→ TASK:
For the string "name", find every matching line in the records and copy it.

Web page revision data
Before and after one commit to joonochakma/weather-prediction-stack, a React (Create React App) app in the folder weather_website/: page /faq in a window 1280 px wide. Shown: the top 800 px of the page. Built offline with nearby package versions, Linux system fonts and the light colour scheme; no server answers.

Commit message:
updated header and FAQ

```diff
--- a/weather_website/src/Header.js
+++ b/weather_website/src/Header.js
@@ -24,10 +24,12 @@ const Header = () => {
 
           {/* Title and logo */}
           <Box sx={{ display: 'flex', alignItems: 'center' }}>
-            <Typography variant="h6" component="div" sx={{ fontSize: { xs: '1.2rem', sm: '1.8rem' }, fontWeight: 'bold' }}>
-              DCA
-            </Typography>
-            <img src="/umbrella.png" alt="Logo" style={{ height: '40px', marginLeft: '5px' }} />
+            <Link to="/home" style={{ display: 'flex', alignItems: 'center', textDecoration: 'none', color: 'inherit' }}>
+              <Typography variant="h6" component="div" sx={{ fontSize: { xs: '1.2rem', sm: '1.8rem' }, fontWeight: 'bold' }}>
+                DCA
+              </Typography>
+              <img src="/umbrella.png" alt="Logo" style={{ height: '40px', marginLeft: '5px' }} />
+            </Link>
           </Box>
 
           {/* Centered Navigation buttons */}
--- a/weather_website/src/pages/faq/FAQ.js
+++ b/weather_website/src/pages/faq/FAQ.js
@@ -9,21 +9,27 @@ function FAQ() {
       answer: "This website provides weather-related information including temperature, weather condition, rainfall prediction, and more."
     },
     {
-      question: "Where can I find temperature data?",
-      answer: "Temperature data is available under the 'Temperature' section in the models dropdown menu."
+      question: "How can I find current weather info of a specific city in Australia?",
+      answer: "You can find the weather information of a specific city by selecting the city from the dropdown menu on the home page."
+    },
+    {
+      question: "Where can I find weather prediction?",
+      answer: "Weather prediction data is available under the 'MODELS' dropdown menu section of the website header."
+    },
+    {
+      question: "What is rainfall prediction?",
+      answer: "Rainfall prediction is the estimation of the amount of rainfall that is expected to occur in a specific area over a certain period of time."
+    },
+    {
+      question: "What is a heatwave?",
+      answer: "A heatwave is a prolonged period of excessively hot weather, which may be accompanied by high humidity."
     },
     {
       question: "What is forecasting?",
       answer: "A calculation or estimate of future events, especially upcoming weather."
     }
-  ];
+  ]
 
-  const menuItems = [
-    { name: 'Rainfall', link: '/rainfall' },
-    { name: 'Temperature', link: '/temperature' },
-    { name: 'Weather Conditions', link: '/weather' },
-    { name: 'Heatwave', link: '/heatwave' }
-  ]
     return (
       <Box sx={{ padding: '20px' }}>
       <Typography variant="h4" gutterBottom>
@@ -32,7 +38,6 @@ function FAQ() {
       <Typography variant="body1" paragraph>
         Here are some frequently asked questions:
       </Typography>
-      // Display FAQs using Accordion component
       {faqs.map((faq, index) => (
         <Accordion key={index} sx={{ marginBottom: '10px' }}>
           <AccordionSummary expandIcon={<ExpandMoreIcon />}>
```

→ EXERCISE SOLUTION:
-    { name: 'Rainfall', link: '/rainfall' },
-    { name: 'Temperature', link: '/temperature' },
-    { name: 'Weather Conditions', link: '/weather' },
-    { name: 'Heatwave', link: '/heatwave' }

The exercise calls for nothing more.